Today, researchers interested in exploring ancient samples and remains at the molecular level mainly rely on DNA. But proteins might tell us even more about history. Andrew Wiecek examines how protein analysis techniques are shedding new light on Inca history.
At age 15, she was determined to be a rare example of physical and spiritual perfection, and therefore chosen for sacrifice. Preparations began a year beforehand during which time she was confined to a closed house within the Inca capital of Cusco and fed a rich diet of maize and llama meat. She then traveled more than 1200 miles to the snowy summit of the volcanic Mount Llullaillaco. Consuming an intoxifying meal of caco leaves washed down with maize beer, she quickly fell asleep only to be covered with volcanic ash and left to die.
Well, at least, that's the story according to Spanish explorers. However, forensic anthropologist Angelique Corthals, an assistant professor at the Stony Brook University School of Medicine and director of Stony Brook's BioBank, isn't quite so sure. But to piece together what was really happening during those final days, Corthals and her team would have to travel back in time, using the latest in proteomics technology to analyze proteins from the young girl's mummified remains. Corthals’ efforts would provide a surprising molecular snapshot into the world of this doomed child.500 years later
In 1996, a group of archaeologists uncovered the remains of what appeared to be the 15-year old Inca girl along with two younger children, a boy and a girl, on Mount Llullaillaco. The cold temperatures and volcanic ash had actually protected their bodies from decomposition. Nicknamed “the maiden,” the archaeologists performed radiocarbon dating and genomic analysis to learn more about who this teenage girl was and whether or not she might have been sacrifice victim from the explorer's stories (1).

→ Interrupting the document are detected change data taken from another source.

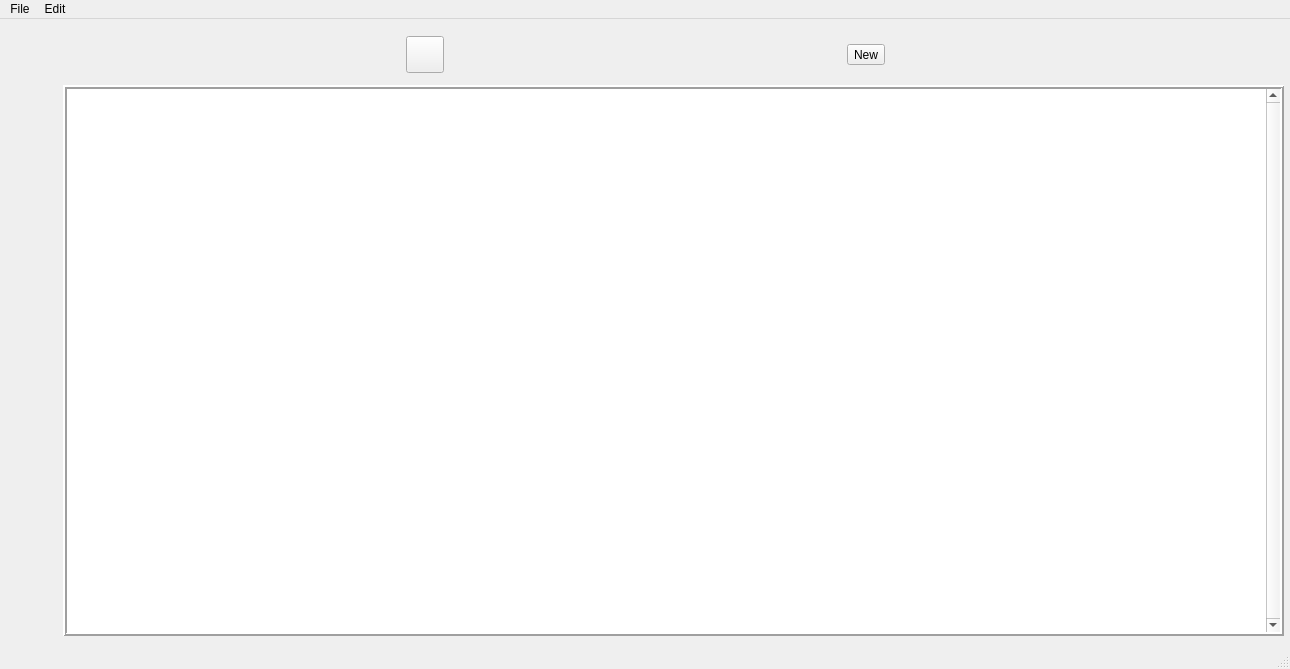
Old version of the form mainwindow.ui in the repository i-saw-sparks/Notypad.
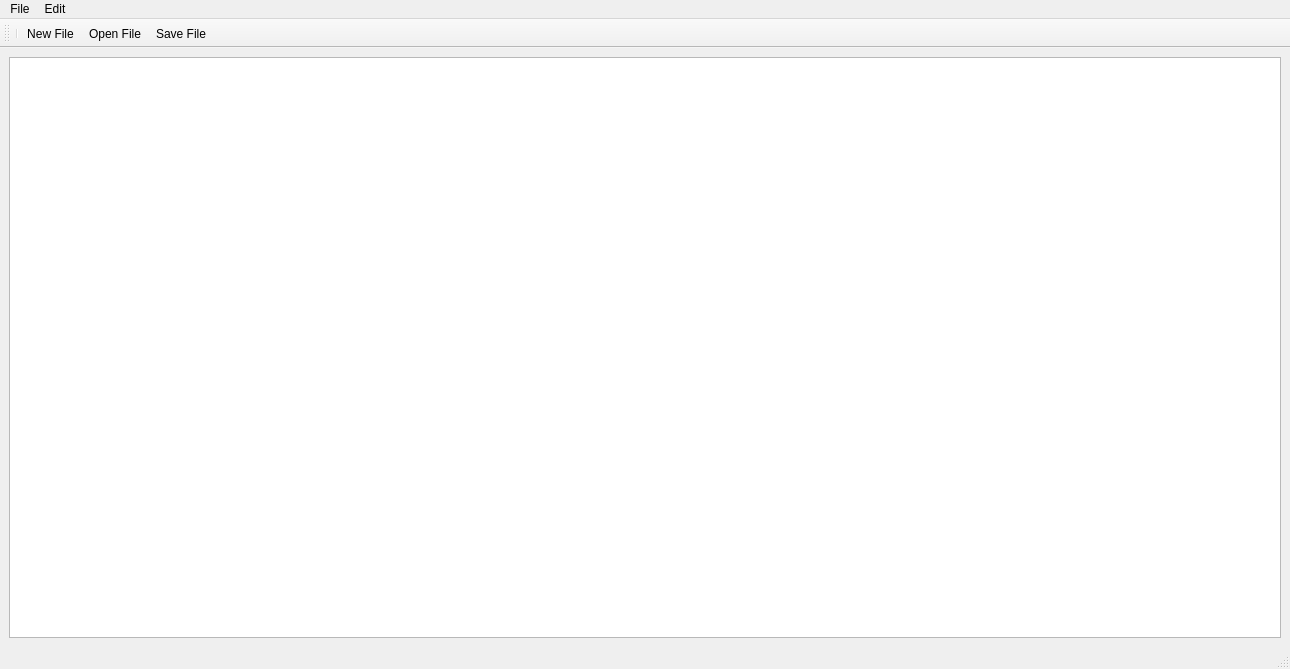
New version of the form. Icons and pictures are not drawn.

Commit message: Tools bar and Resources Conf Set

Patch:
```diff
--- a/mainwindow.ui
+++ b/mainwindow.ui
@@ -14,95 +14,11 @@
    <string>MainWindow</string>
   </property>
   <widget class="QWidget" name="centralwidget">
-   <widget class="QPlainTextEdit" name="plainTextEdit">
-    <property name="geometry">
-     <rect>
-      <x>63</x>
-      <y>66</y>
-      <width>1221</width>
-      <height>551</height>
-     </rect>
-    </property>
-    <property name="frameShape">
-     <enum>QFrame::Box</enum>
-    </property>
-    <property name="frameShadow">
-     <enum>QFrame::Raised</enum>
-    </property>
-    <property name="lineWidth">
-     <number>2</number>
-    </property>
-    <property name="verticalScrollBarPolicy">
-     <enum>Qt::ScrollBarAlwaysOn</enum>
-    </property>
-   </widget>
-   <widget class="QWidget" name="horizontalLayoutWidget">
-    <property name="geometry">
-     <rect>
-      <x>10</x>
-      <y>0</y>
-      <width>1271</width>
-      <height>71</height>
-     </rect>
-    </property>
-    <layout class="QHBoxLayout" name="horizontalLayout_4">
-     <property name="spacing">
-      <number>7</number>
-     </property>
-     <item>
-      <widget class="QToolButton" name="toolButton_2">
-       <property name="sizePolicy">
-        <sizepolicy hsizetype="Fixed" vsizetype="Fixed">
-         <horstretch>0</horstretch>
-         <verstretch>0</verstretch>
-        </sizepolicy>
-       </property>
-       <property name="cursor">
-        <cursorShape>PointingHandCursor</cursorShape>
-       </property>
-       <property name="text">
-        <string/>
-       </property>
-       <property name="icon">
-        <iconset>
-         <normaloff>Resources/Save_Icon.png</normaloff>Resources/Save_Icon.png</iconset>
-       </property>
-       <property name="iconSize">
-        <size>
-         <width>30</width>
-         <height>30</height>
-        </size>
-       </property>
-      </widget>
-     </item>
-     <item>
-      <widget class="QToolButton" name="toolButton">
-       <property name="toolTipDuration">
-        <number>-1</number>
-       </property>
-       <property name="layoutDirection">
-        <enum>Qt::LeftToRight</enum>
-       </property>
-       <property name="text">
-        <string>New</string>
-       </property>
-       <property name="icon">
-        <iconset>
-         <normaloff>Resources/File_Icon.png</normaloff>Resources/File_Icon.png</iconset>
-       </property>
-       <property name="iconSize">
-        <size>
-         <width>30</width>
-         <height>30</height>
-        </size>
-       </property>
-       <property name="checkable">
-        <bool>false</bool>
-       </property>
-      </widget>
-     </item>
-    </layout>
-   </widget>
+   <layout class="QVBoxLayout" name="verticalLayout_2">
+    <item>
+     <widget class="QPlainTextEdit" name="plainTextEdit"/>
+    </item>
+   </layout>
   </widget>
   <widget class="QMenuBar" name="menubar">
    <property name="geometry">
@@ -130,11 +46,21 @@
    <addaction name="menuEdit"/>
   </widget>
   <widget class="QStatusBar" name="statusbar"/>
-  <action name="actionHelp_2">
-   <property name="text">
-    <string>Help!</string>
+  <widget class="QToolBar" name="toolBar">
+   <property name="windowTitle">
+    <string>toolBar</string>
    </property>
-  </action>
+   <attribute name="toolBarArea">
+    <enum>TopToolBarArea</enum>
+   </attribute>
+   <attribute name="toolBarBreak">
+    <bool>false</bool>
+   </attribute>
+   <addaction name="separator"/>
+   <addaction name="actionNew_File"/>
+   <addaction name="actionOpen_File"/>
+   <addaction name="actionSave_File"/>
+  </widget>
   <action name="actionNew_File">
    <property name="text">
     <string>New File</string>
```
Left out of the diff: 16 changed lines with no effect on the pictures. The commit also changes 6 other files.
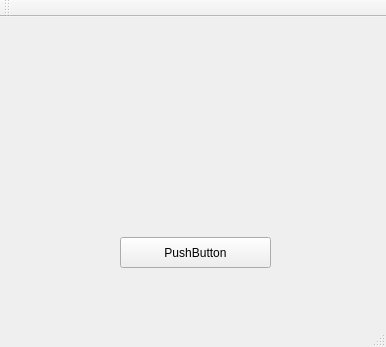
Before: the Qt Designer form GUI/GUI/mainwindow.ui in mauinz/Classifier, drawn with Qt 5.
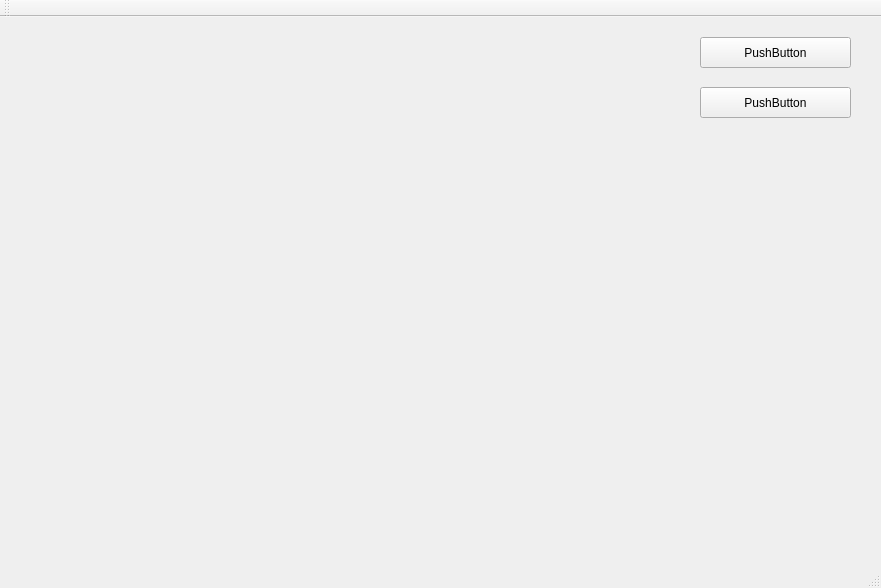
After: the same form once the commit is applied.

```diff
--- a/GUI/GUI/mainwindow.ui
+++ b/GUI/GUI/mainwindow.ui
@@ -6,8 +6,8 @@
    <rect>
     <x>0</x>
     <y>0</y>
-    <width>386</width>
-    <height>347</height>
+    <width>881</width>
+    <height>588</height>
    </rect>
   </property>
   <property name="windowTitle">
@@ -17,8 +17,8 @@
    <widget class="QPushButton" name="pushButton">
     <property name="geometry">
      <rect>
-      <x>120</x>
-      <y>220</y>
+      <x>700</x>
+      <y>20</y>
       <width>151</width>
       <height>31</height>
      </rect>
@@ -30,15 +30,43 @@
    <widget class="QLabel" name="myLabel">
     <property name="geometry">
      <rect>
-      <x>60</x>
-      <y>30</y>
-      <width>281</width>
-      <height>181</height>
+      <x>30</x>
+      <y>20</y>
+      <width>640</width>
+      <height>480</height>
      </rect>
     </property>
+    <property name="minimumSize">
+     <size>
+      <width>640</width>
+      <height>480</height>
+     </size>
+    </property>
+    <property name="maximumSize">
+     <size>
+      <width>620</width>
+      <height>480</height>
+     </size>
+    </property>
     <property name="text">
      <string/>
     </property>
+    <property name="scaledContents">
+     <bool>true</bool>
+    </property>
+   </widget>
+   <widget class="QPushButton" name="pushButton_2">
+    <property name="geometry">
+     <rect>
+      <x>700</x>
+      <y>70</y>
+      <width>151</width>
+      <height>31</height>
+     </rect>
+    </property>
+    <property name="text">
+     <string>PushButton</string>
+    </property>
    </widget>
   </widget>
   <widget class="QMenuBar" name="menuBar">
```
Left out of the diff: 4 changed lines with no effect on the pictures.
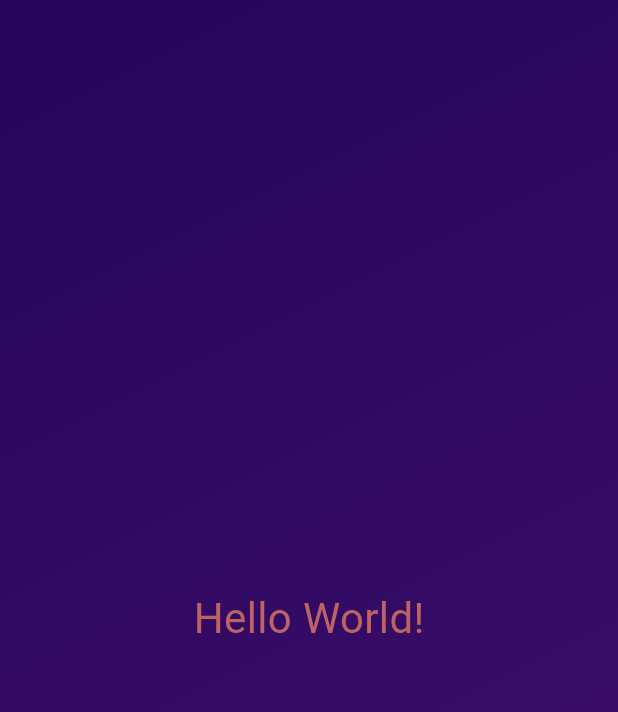
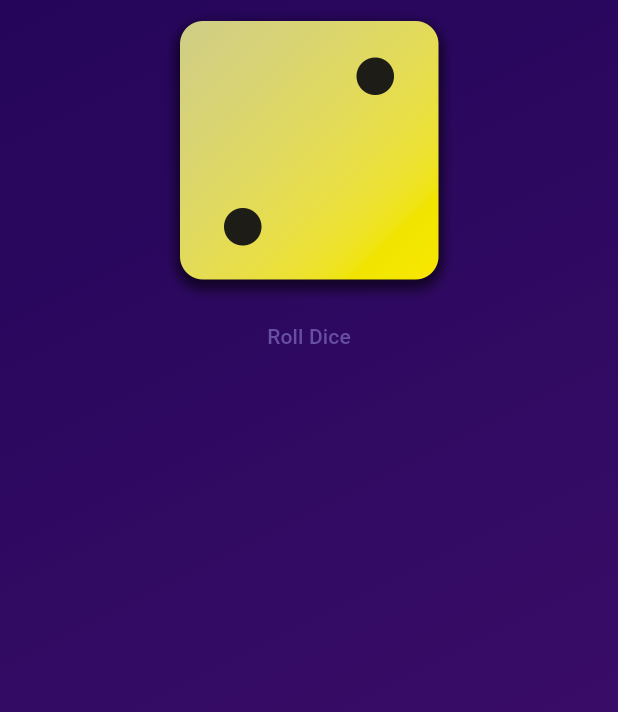
Before and after one commit to trishna456/flutter-dice-roll, a Flutter app: the screen it shows after launch, on a phone screen of 412 x 824 dp. Shown: the top 712 px of the screen. Run offline on Flutter 3.47's test engine with Material 3 defaults, Android fonts, the phone set to English and light mode, and no system bars.

Commit message:
adding dice and buttons

```diff
--- a/lib/gradient_container.dart
+++ b/lib/gradient_container.dart
@@ -1,4 +1,4 @@
-import 'package:first_app/styled_text.dart';
+//import 'package:first_app/styled_text.dart';
 import 'package:flutter/material.dart';
 
 const startAlignment = Alignment.topLeft;
@@ -10,6 +10,8 @@ class GradientContainer extends StatelessWidget {
 
   final List<Color> colors;
 
+  void rollDice() {}
+
   @override
   Widget build(context) {
     return Container(
@@ -20,8 +22,20 @@ class GradientContainer extends StatelessWidget {
           end: endAlignment,
         ),
       ),
-      child: const Center(
-        child: StyledText('Hello World!'),
+      child: Center(
+        child: Column(
+          children: [
+            Image.asset(
+              'assets/images/dice-images/dice-2.png',
+              width: 200,
+            ),
+            TextButton(
+              onPressed: rollDice,
+              child: const Text('Roll Dice'),
+            )
+          ],
+        ),
+        //StyledText('Hello World!'),
       ),
     );
   }
```
Also changed, not shown: pubspec.yaml (+8 -4 lines).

The research team's carbon dating data indicated that “the maiden” died around 500 years ago, in agreement with the stories, while dietary isotopic data detected a sudden shift in diet during her final year of life, moving toward rich animal protein. Analysis of mitochondrial DNA samples also defined her haplogroup, further confirming the carbon dating data, and strongly indicating that this mummy was, in fact, the sacrifice victim.
But Corthals, who is also part archeologist and part biomedical researcher, knew this genomic analysis was only scratching the surface of the potential molecular information these samples held. While sequencing ancient DNA can be used to get a list of genes and specific mutations for a given individual, it says nothing at all about how or when those genes are expressed in cells. In contrast, if one were to analyze the proteome, a cell's protein composition, this could actually provide a clearer window into what was physiologically happening when “the maiden” died.
“That's the beauty of proteins, they basically indicate what the individual is expressing at the time of sampling,” says Corthals. This means that if you sample a person's proteome today and then resample in a month, the profiles would be different, the result of changes in gene expression in response to external conditions such as disease or diet or something else.
A clearer example of this can be seen when researchers discover pathogen DNA in an ancient sample. They can compare the ancient and the modern versions of the pathogen at the nucleotide level to determine the “age” of the pathogen, or the specific subtype of pathogen in the sample. But the presence of that pathogen DNA, even if it is determined by sequence analysis to not be contamination, doesn't necessarily mean the individual was infected by the pathogen or that their death was a result of the pathogen.
In order to figure those things out, researchers would need to analyze the immune response of the host at the time of death; experiments that require specialized tools and methods capable of analyzing the abundance of proteins involved with, and regulated by, the immune response – from limited samples that are hundreds to thousands of years old.Further back in time
At the Natural History Museum of Denmark, postdoctoral fellow Enrico Cappellini studies both ancient DNA and ancient proteins. Like Corthals, he believes ancient proteomics is a strong complement to ancient DNA studies.
From a technical standpoint, there is an advantage to working with ancient proteins: some proteins don't degrade as quickly as DNA. While it is currently difficult to recover DNA from samples that are more than 500,000 years old, collagen—an abundant protein that makesup connective tissue in vertebrates—has been recovered from samples that are up to 1 million years old.